Hmmm, borrowers who can’t get a bank loan? Does dealing with these people seem risky? Moody’s Investors Service think it is. The rating agency warned in a recent report that private debt could collapse, criticizing it for its lack of disclosure, its concentration among a few large fund managers and its quality as a low-end creditor.

“The rising tide of leverage sweeping across a less regulated ‘grey zone’ carries systemic risks,” the report warns. “Risks that escape the spotlight of public investors and regulators can be difficult to quantify, even if they have broader economic consequences.”

Good okay. But these loans did not have big problems. And they have been tested by fire. In the horrible pandemic-damaged second quarter of 2020, defaults on U.S. private loans peaked at 8.1%, according to the Proskauer Private Credit Default Index. By the third quarter of last year, that figure had fallen to 1.5%.

Indeed, Molly Murphy, CIO of Orange County Employees Retirement System (OCERS), which holds 4.4% of its approximately $22 billion portfolio in private credit, said, “Private credit has held up well for us in March 2020.”

These loans generally have variable rate coupons and short maturities (terms of five to seven years, amortized in three years on average). Loans are most often secured first lien with a first lien on all assets of the borrower. Many loans have strict covenants and are subject to constant scrutiny, said David Sifford, private sustainable infrastructure manager at TortoiseEcofin, an investment firm focused on clean energy. He said, “Nothing should come as a surprise” with direct lending, as it’s also called.

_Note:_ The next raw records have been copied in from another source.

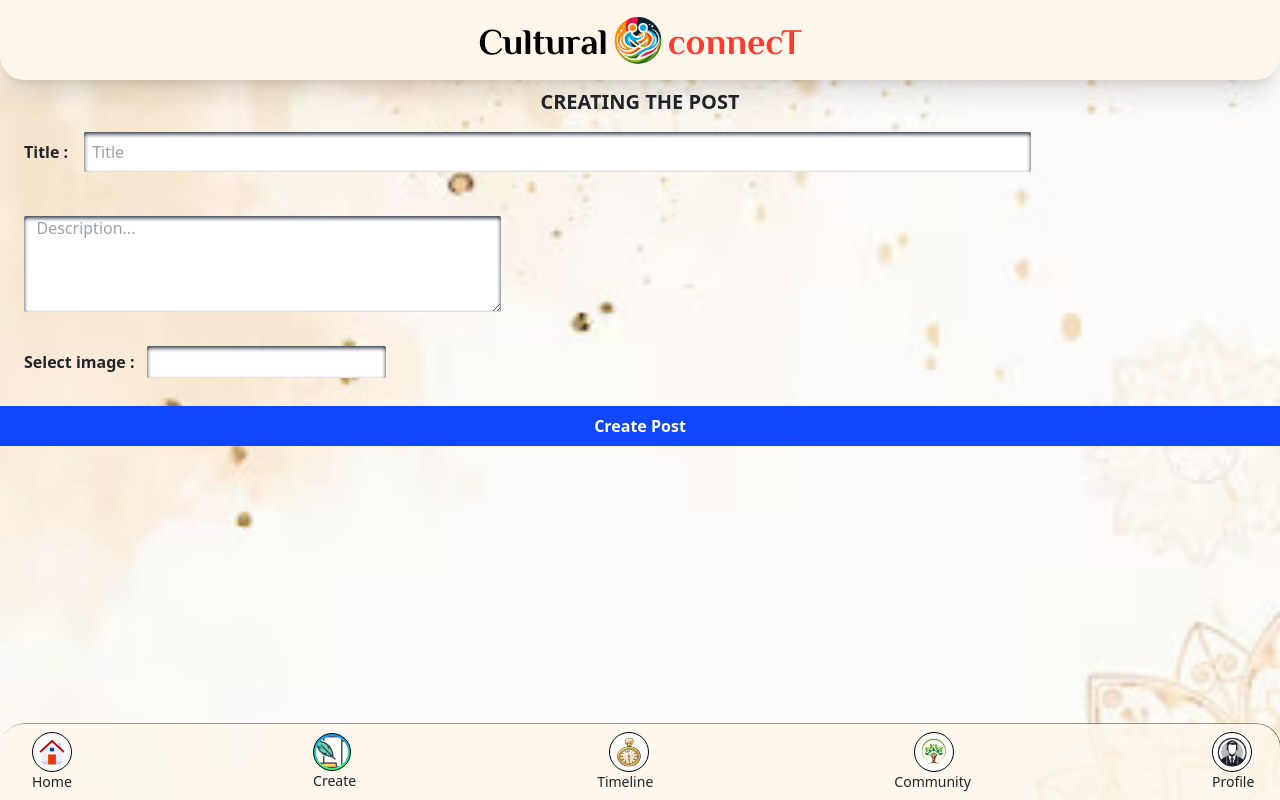
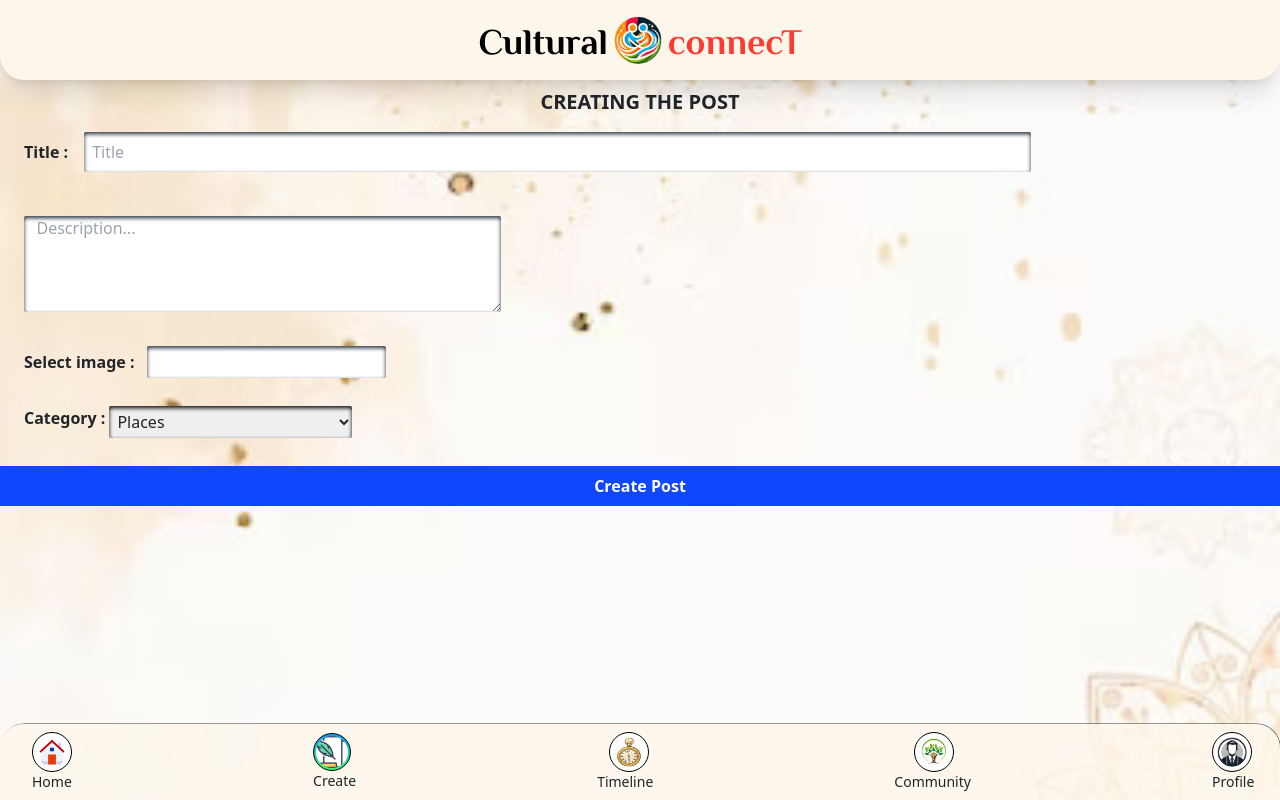
Before and after one commit to iamabhi747/cultural-connect, a React (Create React App) app: page /create in a window 1280 px wide. Built offline with nearby package versions, Linux system fonts and the light colour scheme.

Commit message:
some changes

```diff
--- a/src/components/Community/CommunityProfile.js
+++ b/src/components/Community/CommunityProfile.js
@@ -57,6 +57,14 @@ function CommunityProfile(props) {
                   </div>
                 </div>
               </div>
+              <MDBCardBody className="text-black p-4">
+                <div className="mb-5">
+                  <p className="lead fw-normal mb-1">About</p>
+                  <div className="p-4" style={{ backgroundColor: '#f8f9fa' }}>
+                    <MDBCardText className="font-italic mb-1">{data.community.description}</MDBCardText>
+                  </div>
+                </div>
+              </MDBCardBody>
               </MDBCol>
         </MDBRow>
       </MDBContainer>
--- a/src/components/Create/Create.js
+++ b/src/components/Create/Create.js
@@ -15,8 +15,9 @@ function Create() {
     title: '',
     body: '',
     media: [],
-    keywords: []
-  })
+    keywords: [],
+    category: 'Places'
+  });
 
   const [createPost, { data, loading, error }] = useMutation(CREATE_POST, {
     variables: {
@@ -31,19 +32,23 @@ function Create() {
 
   const useHandleChange = (e) => {
     console.log(e);
-    const parent = e.target.parentElement;
-    const title = parent.title.value;
-    const body = parent.body.value;
-    const imgurl = parent.imgurl.value;
+    // const parent = e.target.parentElement;
+    // console.log(parent);
 
-    console.log(title, body, imgurl);
+    // const title = parent.getElementById('ftitle').value;
+    // const body = parent.getElementById('fbody').value;
+    // const imgurl = parent.getElementById('imgurl').value;
+    // const category = parent.getElementById('fcat').value;
 
-    setDetails({
-      ...details,
-      title: title,
-      body: body,
-      media: [imgurl]
-    });
+    // setDetails({
+    //   ...details,
+    //   title: title,
+    //   body: body,
+    //   media: [imgurl],
+    //   category: category
+    // });
+
+    // console.log(details);
 
     // if (loading) console.log('loading');
     // if (error) console.log(error);
@@ -52,16 +57,30 @@ function Create() {
   return (
     <div >
       <h1 className='text-center text-xl mt-2 font-bold '>CREATING THE POST</h1>
-      <form className='flex-col justify-center items-center space-y-7'>
+      <form className='flex-col justify-center items-center space-y-7' onSubmit={createPost}>
         <label className='font-bold ml-6'>Title :</label>
-        <input type="text" required className=' m-3 rounded-sm p-2  shadow-inner shadow-gray-800 w-[74%]' placeholder='Title' /> <br />
+        <input id='ftitle' name="title" type="text" required className=' m-3 rounded-sm p-2  shadow-inner shadow-gray-800 w-[74%]' placeholder='Title' onChange={useHandleChange} /> <br />
 
-        <textarea rows="4" className=' ml-6 shadow-inner shadow-gray-800  rounded-sm' cols="50" name="comment" form="usrform" placeholder='   Description...'></textarea> <br />
+        <textarea id="fbody" rows="4" className=' ml-6 shadow-inner shadow-gray-800  rounded-sm' cols="50" name="body" form="usrform" placeholder='   Description...' onChange={useHandleChange}></textarea> <br />
 
-        <label htmlFor="img" className='mr-3 font-bold ml-6'>Select image :</label>
-        <input required type="url" id="img" name="img" multiple className=' p-1 rounded-sm  shadow-inner shadow-gray-800' /> <br />
+        <label htmlFor="imgurl" className='mr-3 font-bold ml-6'>Select image :</label>
+        <input required type="url" id="imgurl" name="imgurl" multiple className=' p-1 rounded-sm  shadow-inner shadow-gray-800' onChange={useHandleChange} /> <br />
+        <div className='ml-6 flex'>
+          <label htmlFor="dropdown" className='font-bold'>Category : </label>
+          <select className='ml-1 p-1 shadow-black shadow-inner rounded-sm border-none ' name="category" id="fcat" onChange={useHandleChange}>
+            <option value="Places" defaultValue="selected">Places</option>
+            <option value="Monuments">Monuments</option>
+            <option value="Religious Beliefs">Religious Beliefs</option>
+            <option value="Traditions">Traditions</option>
+            <option value="Recipes">Recipes</option>
+            <option value="Art Forms(Dance, Music, etc)">Art Forms(Dance, Music, etc)</option>
+            <option value="Pratha / Parampara">Pratha / Parampara</option>
+            <option value="Cultural Events">Cultural Events</option>
+          </select>
+          <p className='text-red-600 font-bold ml-1 '>{`${details.category === 'Religious Beliefs' || details.category === 'Traditions' ? '* authentication required' : '' }`}</p> <br />
+
+        </div>
         <input className='p-2  bg-[#1047fd]  cursor-pointer  w-[100%] font-bold text-white' value={'Create Post'} type="submit" />
-
       </form>
     </div>
   )
```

Admittedly, there is a significant downside to private credit beyond risk: a lack of liquidity. Other major asset classes do not have this problem. Leveraged bank loans are bundled into collateralized loan obligations (CLOs), which large investors can buy and sell. But if an investor has to bail out a private loan, so be it. In other words, investors are locked in for the duration, although some private credit limited partnerships only last four years, due to the short loan terms, which is not really a hardship.

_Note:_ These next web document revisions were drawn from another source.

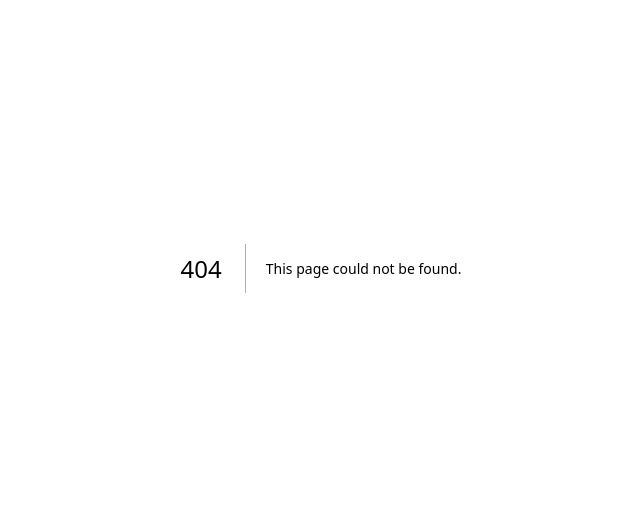
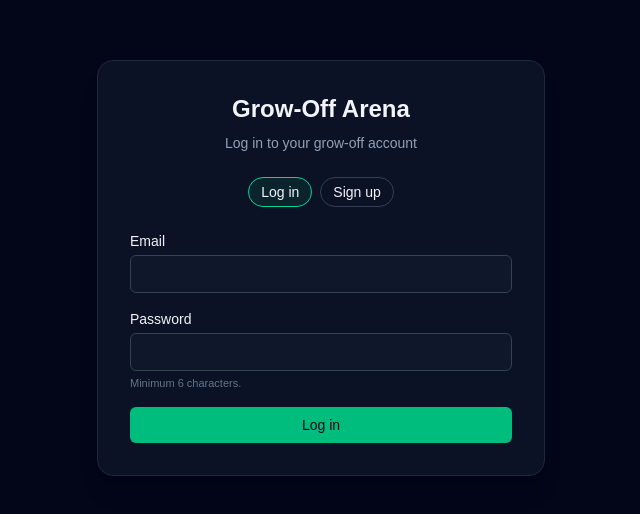
Before and after one commit to Chronic-W-F/grow-off-arena, a Next.js app: page /auth in a window 1280 px wide. Before the commit this address had no page. Shown: the part 132-646 px from the top of the page, without its empty margins (319-959 px from the left). Built offline with nearby package versions, Linux system fonts and the light colour scheme.

Commit message:
Create page.tsx

```diff
--- /dev/null
+++ b/app/auth/page.tsx
@@ -0,0 +1,141 @@
+"use client";
+
+import { FormEvent, useState } from "react";
+import { auth, db } from "@/lib/firebase";
+import {
+  createUserWithEmailAndPassword,
+  signInWithEmailAndPassword,
+} from "firebase/auth";
+import { doc, setDoc, serverTimestamp } from "firebase/firestore";
+import { useRouter } from "next/navigation";
+
+export default function AuthPage() {
+  const [mode, setMode] = useState<"login" | "signup">("login");
+  const [email, setEmail] = useState("");
+  const [password, setPassword] = useState("");
+  const [loading, setLoading] = useState(false);
+  const [error, setError] = useState<string | null>(null);
+  const router = useRouter();
+
+  async function handleSubmit(e: FormEvent) {
+    e.preventDefault();
+    setError(null);
+    setLoading(true);
+
+    try {
+      if (mode === "signup") {
+        const cred = await createUserWithEmailAndPassword(auth, email, password);
+        await setDoc(doc(db, "users", cred.user.uid), {
+          email,
+          createdAt: serverTimestamp(),
+        });
+      } else {
+        await signInWithEmailAndPassword(auth, email, password);
+      }
+
+      router.push("/dashboard");
+    } catch (err: any) {
+      console.error(err);
+      setError(err?.message || "Something went wrong");
+    } finally {
+      setLoading(false);
+    }
+  }
+
+  return (
+    <div className="min-h-screen flex items-center justify-center bg-slate-950 text-slate-100">
+      <div className="w-full max-w-md rounded-2xl border border-slate-800 bg-slate-900/70 p-8 shadow-xl">
+        <h1 className="text-2xl font-semibold mb-2 text-center">
+          Grow-Off Arena
+        </h1>
+        <p className="text-sm text-slate-400 mb-6 text-center">
+          {mode === "login"
+            ? "Log in to your grow-off account"
+            : "Create an account to join grow competitions"}
+        </p>
+
+        <div className="flex justify-center gap-2 mb-6 text-sm">
+          <button
+            type="button"
+            onClick={() => setMode("login")}
+            className={`px-3 py-1 rounded-full border ${
+              mode === "login"
+                ? "border-emerald-400 bg-emerald-500/10"
+                : "border-slate-700"
+            }`}
+          >
+            Log in
+          </button>
+
+          <button
+            type="button"
+            onClick={() => setMode("signup")}
+            className={`px-3 py-1 rounded-full border ${
+              mode === "signup"
+                ? "border-emerald-400 bg-emerald-500/10"
+                : "border-slate-700"
+            }`}
+          >
+            Sign up
+          </button>
+        </div>
+
+        <form onSubmit={handleSubmit} className="space-y-4">
+          <div>
+            <label className="block text-sm mb-1" htmlFor="email">
+              Email
+            </label>
+            <input
+              id="email"
+              type="email"
+              className="w-full rounded-md border border-slate-700 bg-slate-900 px-3 py-2 text-sm focus:outline-none focus:ring-2 focus:ring-emerald-500"
+              value={email}
+              autoComplete="email"
+              onChange={(e) => setEmail(e.target.value)}
+              required
+            />
+          </div>
+
+          <div>
+            <label className="block text-sm mb-1" htmlFor="password">
+              Password
+            </label>
+            <input
+              id="password"
+              type="password"
+              className="w-full rounded-md border border-slate-700 bg-slate-900 px-3 py-2 text-sm focus:outline-none focus:ring-2 focus:ring-emerald-500"
+              value={password}
+              autoComplete={
+                mode === "signup" ? "new-password" : "current-password"
+              }
+              onChange={(e) => setPassword(e.target.value)}
+              required
+              minLength={6}
+            />
+            <p className="mt-1 text-[11px] text-slate-500">
+              Minimum 6 characters.
+            </p>
+          </div>
+
+          {error && (
+            <p className="text-xs text-red-400 bg-red-950/40 border border-red-900/60 rounded-md px-2 py-1">
+              {error}
+            </p>
+          )}
+
+          <button
+            type="submit"
+            disabled={loading}
+            className="w-full rounded-md bg-emerald-500 px-3 py-2 text-sm font-medium text-slate-950 hover:bg-emerald-400 disabled:opacity-60 disabled:cursor-not-allowed transition"
+          >
+            {loading
+              ? "Working..."
+              : mode === "signup"
+              ? "Create account"
+              : "Log in"}
+          </button>
+        </form>
+      </div>
+    </div>
+  );
+}
```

Avoiding private debt is ignoring a great opportunity, according to an article by Russell Investments. The United States has more than 17,000 private companies with annual revenues exceeding $100 million, compared to 2,600 public companies generating the same revenues. “By this measure, investors who only allocate to public markets limit their opportunities to only 15% of the largest companies in the United States,” the report says.

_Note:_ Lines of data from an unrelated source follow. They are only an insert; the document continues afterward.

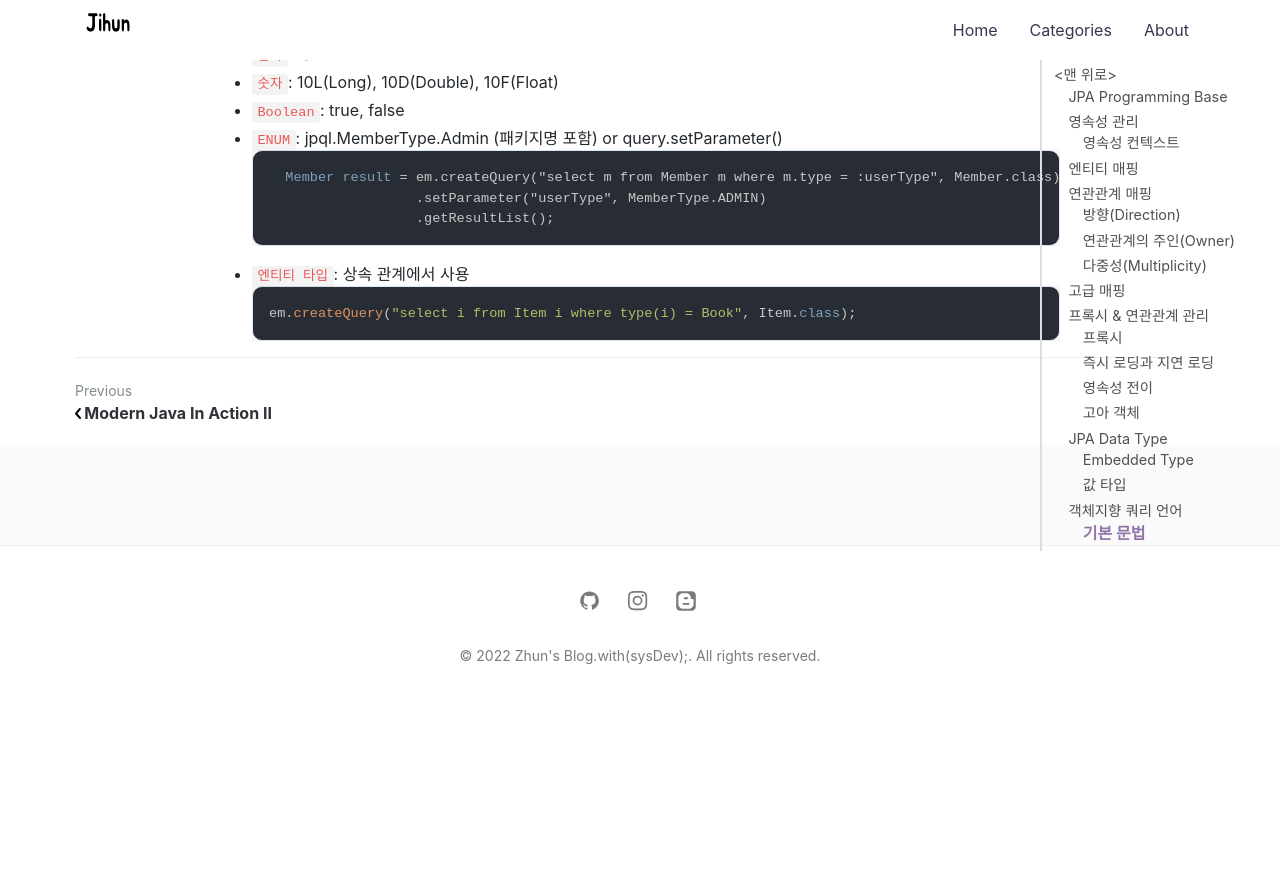
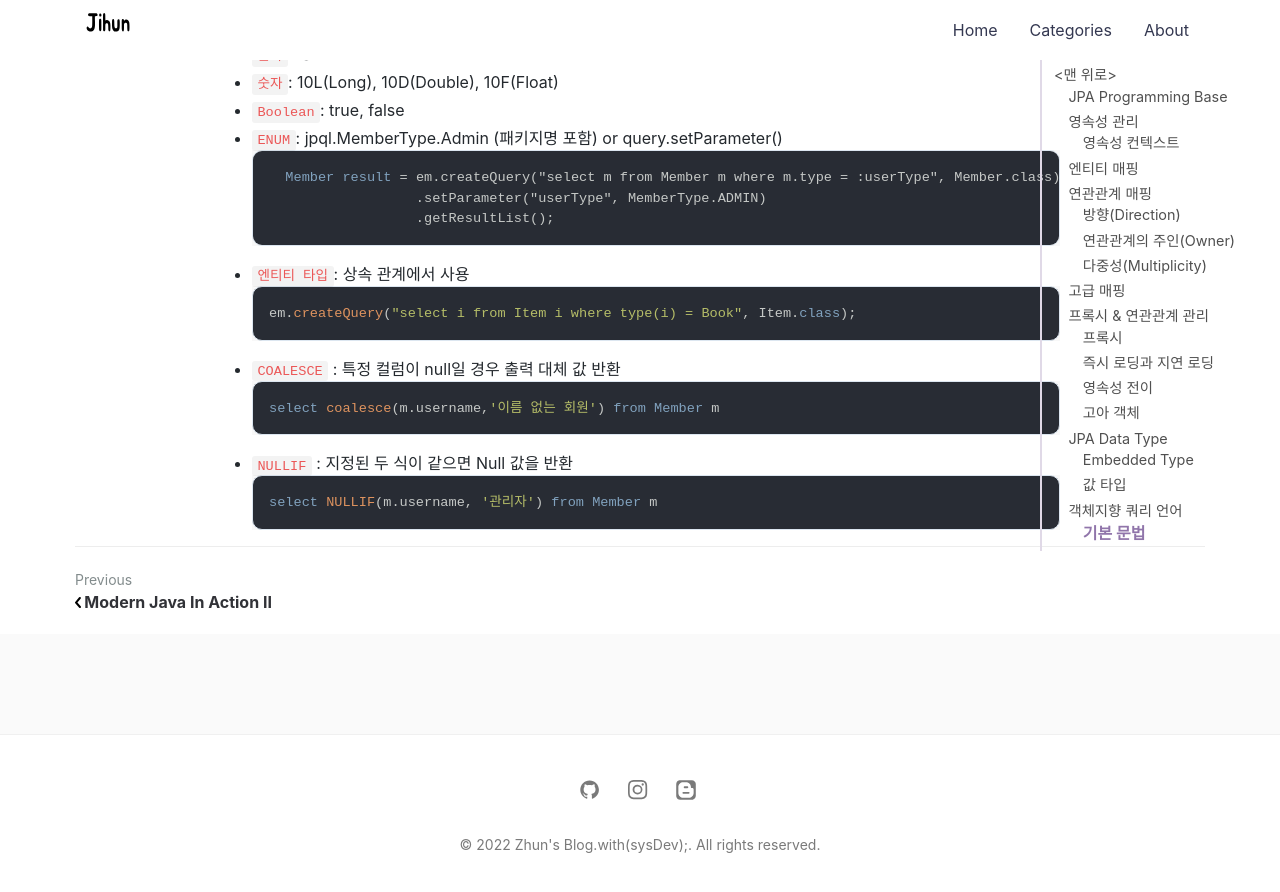
Before and after one commit to jihunparkme/jihunparkme.github.io, a Jekyll site: the page built from _posts/2022-03-29-JPA-Programming-base.md, in a window 1280 px wide and 900 px high, scrolled down 25893 px. Shown: the top 892 px of the window. Built offline with Jekyll 4.4.1, drawn with Linux system fonts in a browser that asks for light colours; nearby versions of some CDN libraries; comment, search, counter and statistics services are not loaded; before the commit the page ends 26604 px from its top, so only the background shows below that.

Commit message:
[객체지향 쿼리 언어1] 조건식

````diff
--- a/_posts/2022-03-29-JPA-Programming-base.md
+++ b/_posts/2022-03-29-JPA-Programming-base.md
@@ -1081,3 +1081,11 @@ where m.age > (select avg(m2.age) from Member m2)
   ```java
   em.createQuery("select i from Item i where type(i) = Book", Item.class);
   ```
+- `COALESCE` : 특정 컬럼이 null일 경우 출력 대체 값 반환
+  ```java
+  select coalesce(m.username,'이름 없는 회원') from Member m
+  ```
+- `NULLIF` : 지정된 두 식이 같으면 Null 값을 반환
+  ```java
+  select NULLIF(m.username, '관리자') from Member m
+  ```
````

Among institutional investors, particularly pension programs, direct lending has found favor. The New York State Joint Retirement Fund, Pennsylvania Public School Employees Retirement System (PSERS) and Los Angeles Fire and Police Pensions (LAFPP) are among those with positions in the asset.

OCERS’ Murphy said his fund had “strong private debt performance in 2021 in the mid-teens with a three-year high-single-digit net performance.”

Globally, private debt assets will more than double to $2.7 trillion by 2026, Preqin predicted. For some reason, perhaps low interest rates elsewhere, the number of private debt transactions has slowed but increased in size. Preqin predicts that the US market, which now accounts for more than 60% of private debt assets, will continue to dominate the sector.

In fact, underfunded pensions are an ideal area for private debt investments, a document from the Chartered Association of Alternative Investment Analysts (CAIA) asserted. It’s not too late for them to “reap the benefits of private direct lending strategies,” the document states. The report quotes New York Yankees great and social commentator Yogi Berra: “When you come to a fork in the road, take it.

Related stories:

The promise of private debt shines brightly – with a big si

University of Michigan endowment increases diversification in private debt

Preqin: private debt is becoming an essential element of portfolios

Tags: 2022 Alternative Investments Special Report, Apollo, Ares, CAIA, direct lending, Jeffries, liquidity, Moody’s, New York State Joint Retirement Fund, Orange County Employees Retirement System, Preqin, Private credit, private debt, Proskauer, TortoiseEcofin